Thursday, March 19, 12:10 p.m. PT (approximate start)
KFC Yum! Center (Louisville, Ky.)
NCAA Tournament — South Regional
TV: truTV (Verne Lundquist, Jim Spanarkel, Allie LaForce)
Radio: AM 1150 (Chris Roberts, Tracy Murray)
Scouting report: There is good and bad that comes with Larry Brown — the good being that he is a very good basketball coach, and the bad being that he’s not likely to stick around very long. And for college programs, there’s the ugly too: NCAA violations tend to follow him.
Though his degree of involvement varied in the two cases — Brown essentially told Grantland he was in the wrong place at the wrong time in regards to UCLA’s vacated 1980 runner-up finish — the 74-year-old left both the Bruins and Kansas with sanctions in his wake. That might happen again at SMU, his third collegiate stop and the 13th team he has coached in his career.
On the court, there’s little disputing what Brown has done for the Mustangs. Before he was hired in 2012, SMU went 13-19 and ranked 281st and 121st nationally in offensive and defensive efficiency, respectively. The team had significantly improved by his second season, going 27-10 for a runner-up finish in the NIT after being snubbed from the Big Dance.
This year, the Mustangs are back in the NCAA Tournament for the first time since 1993. In the aforementioned efficiency statistics, they now rank 25th (offense) and 42nd (defense) in the country. Although they don’t have any standout wins, all but one of their losses have come against tournament teams. The exception is an 81-73 loss at UConn on March 1, one it avenged two weeks later in the AAC title game.

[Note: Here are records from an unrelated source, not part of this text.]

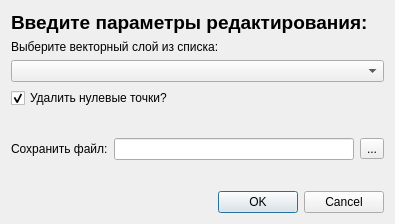
Old version of the form bpla_plugin_flights_dialog_base.ui in the repository vedmitt/Argest.
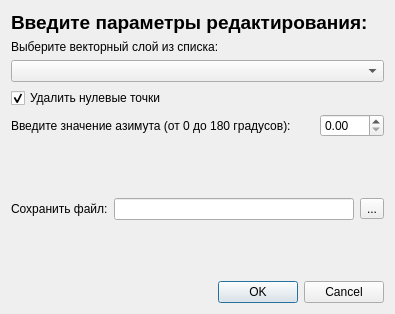
New version of the form. Custom widgets are drawn as their Qt base class.

Commit message: docs (istall, readme, run): добавить/обновить документацию feat (bpla_plugin_flights_dialog_base): добавить новые компоненты feat (bpla_plugin_flights): добавить новый слой и отобразить его в qgis refactor(features_editing): переместить в папку layers_modify, убрать из pb_tool.cfg

Diff of the .ui file:
```diff
--- a/bpla_plugin_flights_dialog_base.ui
+++ b/bpla_plugin_flights_dialog_base.ui
@@ -7,7 +7,7 @@
     <x>0</x>
     <y>0</y>
     <width>395</width>
-    <height>224</height>
+    <height>314</height>
    </rect>
   </property>
   <property name="windowTitle">
@@ -41,13 +41,47 @@
    <item>
     <widget class="QCheckBox" name="checkBox">
      <property name="text">
-      <string>Удалить нулевые точки?</string>
+      <string>Удалить нулевые точки</string>
      </property>
      <property name="checked">
       <bool>true</bool>
      </property>
     </widget>
    </item>
+   <item>
+    <layout class="QHBoxLayout" name="horizontalLayout_4">
+     <item>
+      <widget class="QLabel" name="label_4">
+       <property name="text">
+        <string>Введите значение азимута (от 0 до 180 градусов): </string>
+       </property>
+      </widget>
+     </item>
+     <item>
+      <spacer name="horizontalSpacer">
+       <property name="orientation">
+        <enum>Qt::Horizontal</enum>
+       </property>
+       <property name="sizeHint" stdset="0">
+        <size>
+         <width>40</width>
+         <height>20</height>
+        </size>
+       </property>
+      </spacer>
+     </item>
+     <item>
+      <widget class="QDoubleSpinBox" name="doubleSpinBox">
+       <property name="autoFillBackground">
+        <bool>false</bool>
+       </property>
+       <property name="maximum">
+        <double>180.000000000000000</double>
+       </property>
+      </widget>
+     </item>
+    </layout>
+   </item>
    <item>
     <spacer name="verticalSpacer">
      <property name="orientation">
```
The commit also changes 6 other files.
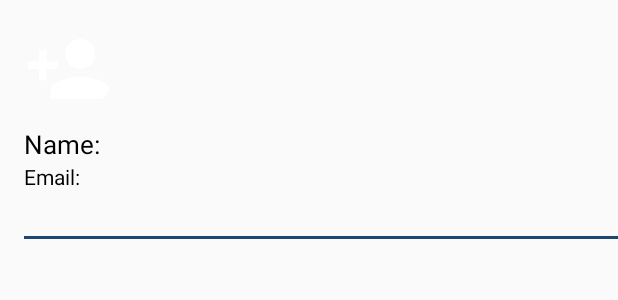
After one commit to Adperry32/HomeSweetHomes, an Android app: the layout nav_header.xml on its own in the app's theme, with its tools: preview values and no code run, on a phone screen of 412 x 824 dp. The commit adds this screen. Shown: the top 300 px of the screen. Run offline under Robolectric (Android 15) with nearby library versions, the phone set to English and light mode, and no system bars.

Commit message:
Layout and menu created

```diff
--- a/src/main/AndroidManifest.xml
+++ b/src/main/AndroidManifest.xml
@@ -12,6 +12,7 @@
         android:supportsRtl="true"
         android:theme="@style/Theme.HomesweetHomes2"
         tools:targetApi="31">
+
         <activity
             android:name=".HomeActivity"
             android:exported="false">
--- /dev/null
+++ b/src/main/res/drawable/ic_baseline_home_24.xml
@@ -0,0 +1,5 @@
+<vector android:height="24dp" android:tint="#808080"
+    android:viewportHeight="24" android:viewportWidth="24"
+    android:width="24dp" xmlns:android="http://schemas.android.com/apk/res/android">
+    <path android:fillColor="@android:color/white" android:pathData="M10,20v-6h4v6h5v-8h3L12,3 2,12h3v8z"/>
+</vector>
--- /dev/null
+++ b/src/main/res/drawable/ic_baseline_message_24.xml
@@ -0,0 +1,5 @@
+<vector android:autoMirrored="true" android:height="24dp"
+    android:tint="#808080" android:viewportHeight="24"
+    android:viewportWidth="24" android:width="24dp" xmlns:android="http://schemas.android.com/apk/res/android">
+    <path android:fillColor="@android:color/white" android:pathData="M20,2L4,2c-1.1,0 -1.99,0.9 -1.99,2L2,22l4,-4h14c1.1,0 2,-0.9 2,-2L22,4c0,-1.1 -0.9,-2 -2,-2zM18,14L6,14v-2h12v2zM18,11L6,11L6,9h12v2zM18,8L6,8L6,6h12v2z"/>
+</vector>
--- /dev/null
+++ b/src/main/res/drawable/ic_baseline_preview_24.xml
@@ -0,0 +1,5 @@
+<vector android:height="24dp" android:tint="#808080"
+    android:viewportHeight="24" android:viewportWidth="24"
+    android:width="24dp" xmlns:android="http://schemas.android.com/apk/res/android">
+    <path android:fillColor="@android:color/white" android:pathData="M19,3H5C3.89,3 3,3.9 3,5v14c0,1.1 0.89,2 2,2h14c1.1,0 2,-0.9 2,-2V5C21,3.9 20.11,3 19,3zM19,19H5V7h14V19zM13.5,13c0,0.83 -0.67,1.5 -1.5,1.5s-1.5,-0.67 -1.5,-1.5c0,-0.83 0.67,-1.5 1.5,-1.5S13.5,12.17 13.5,13zM12,9c-2.73,0 -5.06,1.66 -6,4c0.94,2.34 3.27,4 6,4s5.06,-1.66 6,-4C17.06,10.66 14.73,9 12,9zM12,15.5c-1.38,0 -2.5,-1.12 -2.5,-2.5c0,-1.38 1.12,-2.5 2.5,-2.5c1.38,0 2.5,1.12 2.5,2.5C14.5,14.38 13.38,15.5 12,15.5z"/>
+</vector>
--- /dev/null
+++ b/src/main/res/drawable/ic_baseline_rate_review_24.xml
@@ -0,0 +1,5 @@
+<vector android:height="24dp" android:tint="#808080"
+    android:viewportHeight="24" android:viewportWidth="24"
+    android:width="24dp" xmlns:android="http://schemas.android.com/apk/res/android">
+    <path android:fillColor="@android:color/white" android:pathData="M20,2L4,2c-1.1,0 -1.99,0.9 -1.99,2L2,22l4,-4h14c1.1,0 2,-0.9 2,-2L22,4c0,-1.1 -0.9,-2 -2,-2zM6,14v-2.47l6.88,-6.88c0.2,-0.2 0.51,-0.2 0.71,0l1.77,1.77c0.2,0.2 0.2,0.51 0,0.71L8.47,14L6,14zM18,14h-7.5l2,-2L18,12v2z"/>
+</vector>
--- /dev/null
+++ b/src/main/res/drawable/ic_baseline_search_24.xml
@@ -0,0 +1,5 @@
+<vector android:height="24dp" android:tint="#808080"
+    android:viewportHeight="24" android:viewportWidth="24"
+    android:width="24dp" xmlns:android="http://schemas.android.com/apk/res/android">
+    <path android:fillColor="@android:color/white" android:pathData="M15.5,14h-0.79l-0.28,-0.27C15.41,12.59 16,11.11 16,9.5 16,5.91 13.09,3 9.5,3S3,5.91 3,9.5 5.91,16 9.5,16c1.61,0 3.09,-0.59 4.23,-1.57l0.27,0.28v0.79l5,4.99L20.49,19l-4.99,-5zM9.5,14C7.01,14 5,11.99 5,9.5S7.01,5 9.5,5 14,7.01 14,9.5 11.99,14 9.5,14z"/>
+</vector>
--- /dev/null
+++ b/src/main/res/drawable/ic_baseline_share_24.xml
@@ -0,0 +1,5 @@
+<vector android:height="24dp" android:tint="#808080"
+    android:viewportHeight="24" android:viewportWidth="24"
+    android:width="24dp" xmlns:android="http://schemas.android.com/apk/res/android">
+    <path android:fillColor="@android:color/white" android:pathData="M18,16.08c-0.76,0 -1.44,0.3 -1.96,0.77L8.91,12.7c0.05,-0.23 0.09,-0.46 0.09,-0.7s-0.04,-0.47 -0.09,-0.7l7.05,-4.11c0.54,0.5 1.25,0.81 2.04,0.81 1.66,0 3,-1.34 3,-3s-1.34,-3 -3,-3 -3,1.34 -3,3c0,0.24 0.04,0.47 0.09,0.7L8.04,9.81C7.5,9.31 6.79,9 6,9c-1.66,0 -3,1.34 -3,3s1.34,3 3,3c0.79,0 1.5,-0.31 2.04,-0.81l7.12,4.16c-0.05,0.21 -0.08,0.43 -0.08,0.65 0,1.61 1.31,2.92 2.92,2.92 1.61,0 2.92,-1.31 2.92,-2.92s-1.31,-2.92 -2.92,-2.92z"/>
+</vector>
--- /dev/null
+++ b/src/main/res/drawable/ic_baseline_star_24.xml
@@ -0,0 +1,5 @@
+<vector android:height="24dp" android:tint="#808080"
+    android:viewportHeight="24" android:viewportWidth="24"
+    android:width="24dp" xmlns:android="http://schemas.android.com/apk/res/android">
+    <path android:fillColor="@android:color/white" android:pathData="M12,17.27L18.18,21l-1.64,-7.03L22,9.24l-7.19,-0.61L12,2 9.19,8.63 2,9.24l5.46,4.73L5.82,21z"/>
+</vector>
--- /dev/null
+++ b/src/main/res/layout/nav_header.xml
@@ -0,0 +1,43 @@
+<?xml version="1.0" encoding="utf-8"?>
+<LinearLayout xmlns:android="http://schemas.android.com/apk/res/android"
+    android:layout_width="match_parent"
+    android:layout_height="wrap_content"
+    android:orientation="vertical"
+    android:layout_marginTop="16dp"
+    android:layout_marginStart="16dp"
+    >
+
+    <de.hdodenhof.circleimageview.CircleImageView
+        android:layout_width="60dp"
+        android:layout_height="60dp"
+        android:src="@drawable/ic_baseline_person_add_24"
+        />
+
+    <TextView
+        android:id="@+id/fullname"
+        android:layout_width="match_parent"
+        android:layout_height="wrap_content"
+        android:text="Name:"
+        android:paddingTop="8dp"
+        android:textColor="@color/black"
+        android:textSize="17sp"
+        />
+    <TextView
+        android:id="@+id/userEmail"
+        android:layout_width="wrap_content"
+        android:layout_height="wrap_content"
+        android:text="Email:"
+        android:textColor="@color/black"
+        android:textSize="14sp"
+        />
+
+    <View
+        android:layout_width="match_parent"
+        android:layout_height="2dp"
+        android:layout_marginTop="30dp"
+        android:background="@color/background_blue"/>
+
+
+
+
+</LinearLayout>
```
Also changed, not shown: src/main/java/com/example/homesweethomes2/HomeActivity.kt (+6 -6 lines), src/main/res/layout/activity_home.xml (+34 -37 lines), src/main/res/layout/fragment_account.xml (+8 -7 lines), src/main/res/menu/nav_menu.xml (added, +50 -0 lines).
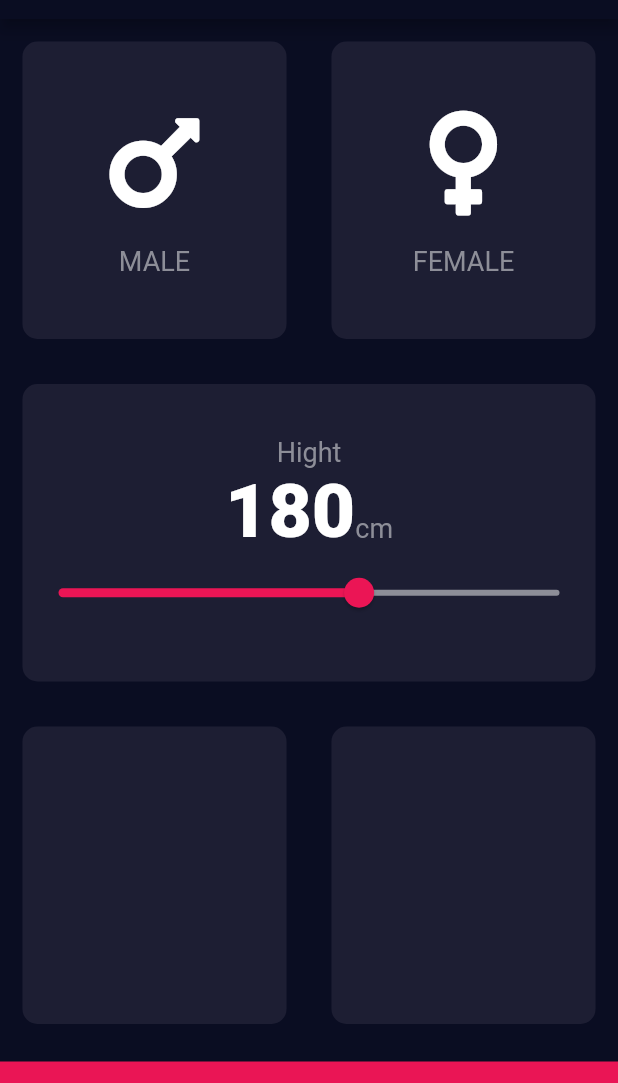
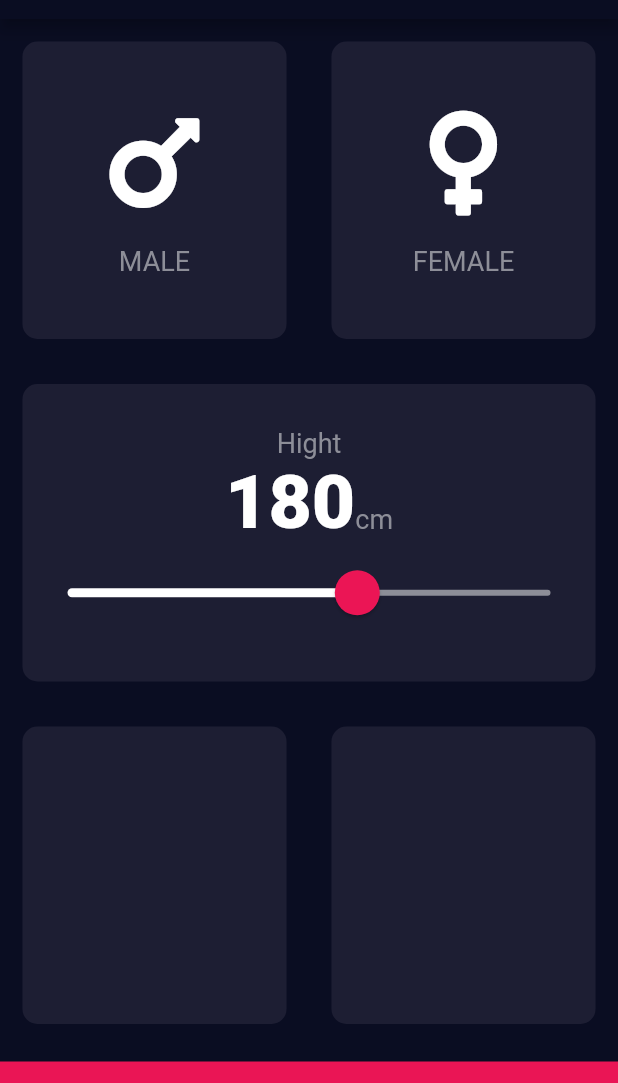
Before and after one commit to HasanQattam/BMI-Calculator-, a Flutter app: the screen it shows after launch, on a phone screen of 412 x 824 dp, the part 65-1148 px from its top. Run offline on Flutter 3.47's test engine with Material 2 defaults, Android fonts, the phone set to English and light mode, and no system bars; our stand-ins replace font_awesome_flutter.

Commit message:
sliderEffect

```diff
--- a/bmiflutter/lib/InputPage.dart
+++ b/bmiflutter/lib/InputPage.dart
@@ -88,7 +88,18 @@ class _InputPageState extends State<InputPage> {
                       ),
                     ],
                   ),
-                  Slider(
+                  SliderTheme(
+                    data: SliderTheme.of(context).copyWith(
+                      inactiveTrackColor: Color(0xfff8d8e98),
+                      activeTrackColor: Colors.white,
+                      thumbColor: Color(0xffeb1555),
+                      overlayColor: Color(0x29eb1555),
+                      thumbShape:
+                          RoundSliderThumbShape(enabledThumbRadius: 15.0),
+                      overlayShape:
+                          RoundSliderOverlayShape(overlayRadius: 30.0),
+                    ),
+                    child: Slider(
                       value: hight.toDouble(),
                       onChanged: (double newValue) {
                         setState(() {
@@ -97,8 +108,7 @@ class _InputPageState extends State<InputPage> {
                       },
                       min: 120.0,
                       max: 220,
-                    activeColor: Color(0xFFEB1555),
-                    inactiveColor: Color(0xfff8d8e98),
+                    ),
                   ),
                 ],
               ),
```
Lines whose indentation alone changed are shown as unchanged.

With a deep, capable frontline that can rebound and defend the rim as well as most teams in the country — as well as a capable point guard in Nic Moore, the AAC Player of the Year — SMU is a team without many glaring weaknesses. Three of five starters are transfers, perhaps a testament to Brown’s ability to develop players that others once overlooked.
It’s fair to wonder how long this rise might last. Continue reading